Canberra blindfolded maneuver on Xinjiang to prove loyalty to US at cost of own national interest
Australia, a member of the Five Eyes Alliance, has allowed debate on a motion to condemn "systematic breaches" of human rights over Uygurs by Chinese government, a move that Chinese experts view as a part of Washington's strategy in collusion with allies to contain China.
The current farce over China's Xinjiang in the Australian parliament once again shows that Canberra apes Washington's groundless allegations to prove its loyalty to the US alliance, without any sensible regard for its own national interest, experts noted.
Australian media reported on Monday the Australian government has allowed debate on the motion put forward by veteran Members of Parliament, Liberal Party's Kevin Andrews and Labor MP Chris Hayes, which would mark the "strongest ever" condemnation by the Australian Parliament of the Chinese government's treatment of Uygurs.
The motion, introduced on Monday, urges the United Nations to investigate Beijing for setting vocational education and training centers in Northwest China's Xinjiang Uygur Autonomous Region, and calls on the Australian government to ensure it's not profiting off "forced labor" in Xinjiang, the Sydney Morning Herald reported.
Analysts said there are international and domestic factors driving this motion.
Yu Lei, chief research fellow at the research center for Pacific island countries of Liaocheng University, told the Global Times on Monday the motion is a joint effort led by the US to form an "ideological alliance" to contain China with the "human rights" banner.
The parliaments and governments of other countries - including the UK, the Netherlands, the US and Canada - recently smeared China for committing "genocide" in Xinjiang under international law.
The US is no longer able to contain China on its own, so the Biden administration is repairing the Western alliance to jointly suppress China's development, Yu said.
Australia previously followed the US to call for an investigation of the COVID-19 origin, which sparked tensions between China and Australia. "As the country realized that their attempt to smear China over the coronavirus failed, Australian politicians turned to join the new campaign led by the US over the so-called human rights issues to again defame China," Yu noted.
Canberra's two motions about Xinjiang - including last week's blocked motion by Rex Patrick - are part of Washington's strategy in collusion with a small number of US allies to insidiously use Xinjiang as a red herring to defame China and stoke anti-China sentiment in the international community, Chen Hong, a professor and director of the Australian Studies Center at East China Normal University, told the Global Times.
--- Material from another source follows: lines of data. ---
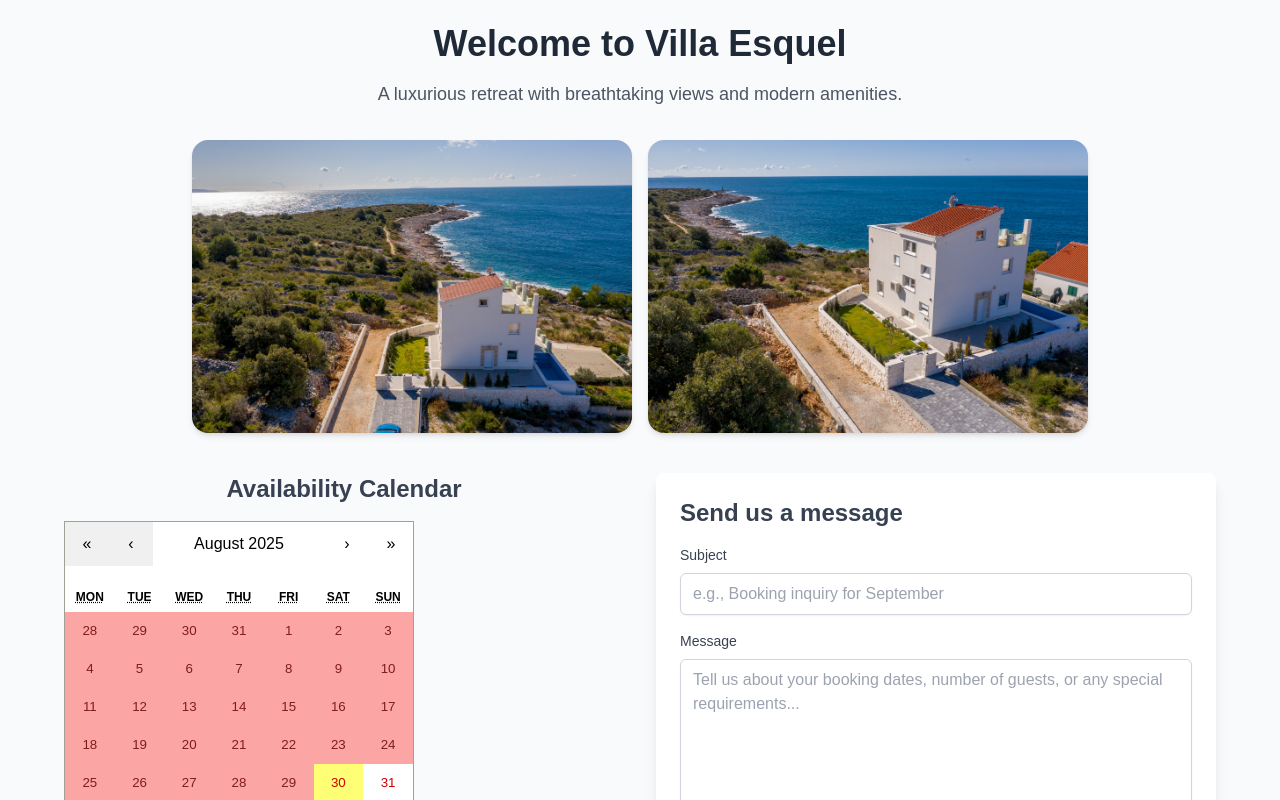
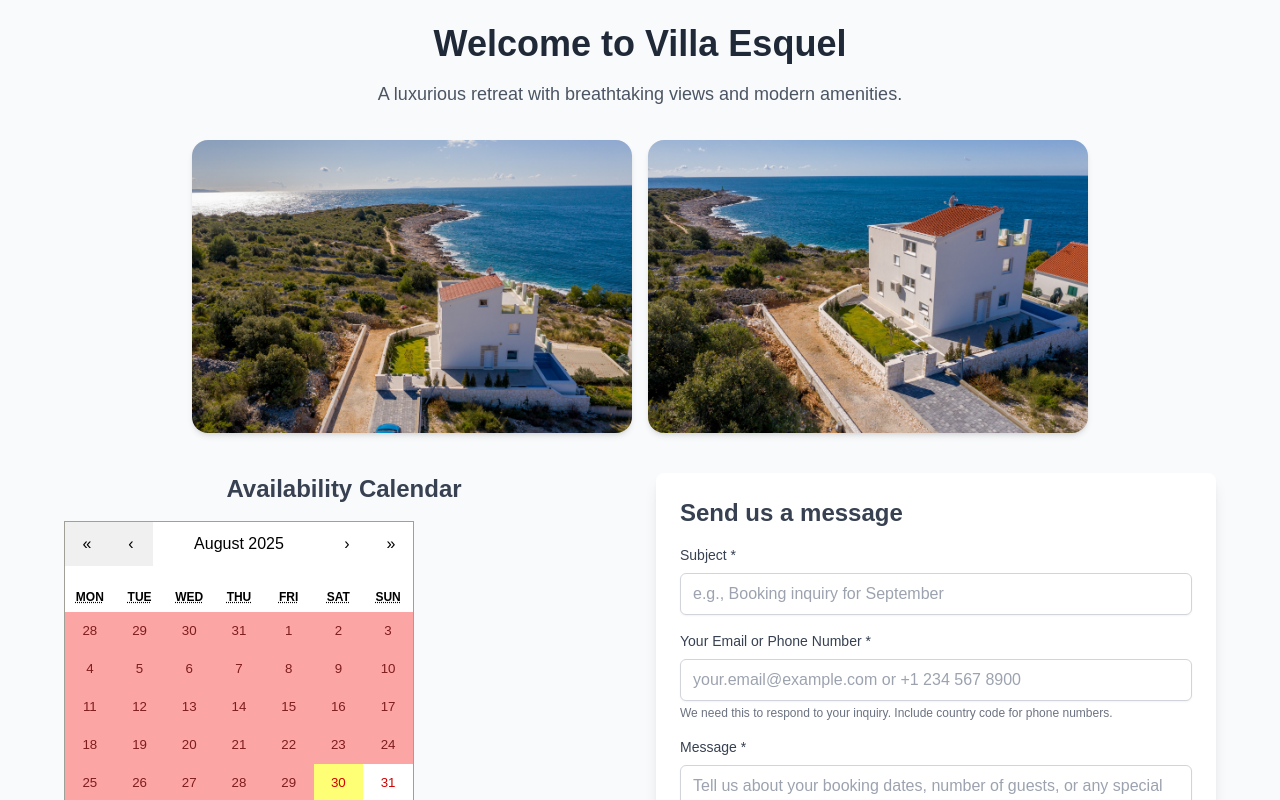
Before and after one commit to Mislav-Ro/villa-landing-page, a Next.js app: page / in a window 1280 px wide. Shown: the top 800 px of the page. Built offline with nearby package versions, Linux system fonts and the light colour scheme; no server answers.

Commit message:
Update VillaLandingPage.js

```diff
--- a/components/VillaLandingPage.js
+++ b/components/VillaLandingPage.js
@@ -6,7 +6,8 @@ import 'react-calendar/dist/Calendar.css'
 function ContactForm() {
   const [formData, setFormData] = useState({
     title: '',
-    message: ''
+    message: '',
+    contact: ''
   })
   const [isSubmitting, setIsSubmitting] = useState(false)
   const [submitStatus, setSubmitStatus] = useState(null)
@@ -20,8 +21,23 @@ function ContactForm() {
   }
 
   const handleSubmit = async () => {
-    if (!formData.title.trim() || !formData.message.trim()) {
-      setSubmitStatus({ type: 'error', message: 'Please fill in both title and message.' })
+    if (!formData.title.trim() || !formData.message.trim() || !formData.contact.trim()) {
+      setSubmitStatus({
+        type: 'error',
+        message: 'Please fill in all fields: subject, contact information, and message.'
+      })
+      return
+    }
+
+    // Basic email validation
+    const emailRegex = /^[^\s@]+@[^\s@]+\.[^\s@]+$/
+    const phoneRegex = /^(\+\d{1,3}[- ]?)?\d{10}/ // Basic phone validation
+
+    if (!emailRegex.test(formData.contact) && !phoneRegex.test(formData.contact.replace(/[- ()]/g, ''))) {
+      setSubmitStatus({
+        type: 'error',
+        message: 'Please enter a valid email address or phone number with country code.'
+      })
       return
     }
 
@@ -41,7 +57,7 @@ function ContactForm() {
 
       if (response.ok) {
         setSubmitStatus({ type: 'success', message: 'Your message has been sent successfully!' })
-        setFormData({ title: '', message: '' })
+        setFormData({ title: '', message: '', contact: '' })
       } else {
         setSubmitStatus({ type: 'error', message: result.error || 'Failed to send message. Please try again.' })
       }
@@ -70,7 +86,7 @@ function ContactForm() {
       <div className="space-y-4">
         <div>
           <label htmlFor="title" className="block text-sm font-medium text-gray-700 mb-2">
-            Subject
+            Subject *
           </label>
           <input
             type="text"
@@ -85,8 +101,27 @@ function ContactForm() {
         </div>
 
         <div>
+          <label htmlFor="contact" className="block text-sm font-medium text-gray-700 mb-2">
+            Your Email or Phone Number *
+          </label>
+          <input
+            type="text"
+            id="contact"
+            name="contact"
+            value={formData.contact}
+            onChange={handleInputChange}
+            className="w-full px-3 py-2 border border-gray-300 rounded-md shadow-sm focus:outline-none focus:ring-2 focus:ring-blue-500 focus:border-blue-500"
+            placeholder="your.email@example.com or +1 234 567 8900"
+            disabled={isSubmitting}
+          />
+          <p className="mt-1 text-xs text-gray-500">
+            We need this to respond to your inquiry. Include country code for phone numbers.
+          </p>
+        </div>
+
+        <div>
           <label htmlFor="message" className="block text-sm font-medium text-gray-700 mb-2">
-            Message
+            Message *
           </label>
           <textarea
             id="message"
```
The Australian government blocked an attempt by Patrick last week to push through a Senate motion that would have recognized the Chinese government's treatment of the Muslim minority in Xinjiang as genocide, Australian media reported.
The Chinese government has denied accusations of "human rights abuses" and the groundless and preposterous accusation of "genocide" in Xinjiang. State Councilor and Foreign Minister Wang Yi in early March said the claim of "genocide" in Xinjiang is pure political manipulation.
"Some of the politicians in Australia have been used as puppets by Washington to viciously carp at Beijing, turning a blind eye to the truth and reality about Xinjiang," Chen said.
Experts said major political parties in Australia have close relations with the US government and military, so they have to follow the US containment strategy against China. "Otherwise, the parties will not get support from the US, and the politicians will be criticized and abandoned by the US," Yu said.
Hua Chunying, spokesperson for the Chinese Foreign Ministry, said at a press conference on Monday that the US is adopting "coercion diplomacy" and hopes the US shows its confidence and poise as a major country and stops coercing other countries into taking sides or following its lead in interfering in China's internal affairs.
Hua was responding to a question regarding US Secretary of State Antony Blinken, who rebuked China for using "economic coercion" against American allies during the first face-to-face meeting between senior officials in Alaska since US President Joe Biden took office.
Australia has continued its blindfolded maneuver to follow every step of the US, without any sensible regard of its own national interest, Chen noted.
Chen said China-Australia relations are in an unprecedentedly critical moment, and Australia cannot afford to sustain further damage. He warned that Canberra needs to come back to its senses to make level-headed decisions to steer the bilateral relations to the right track.
Source: Global Times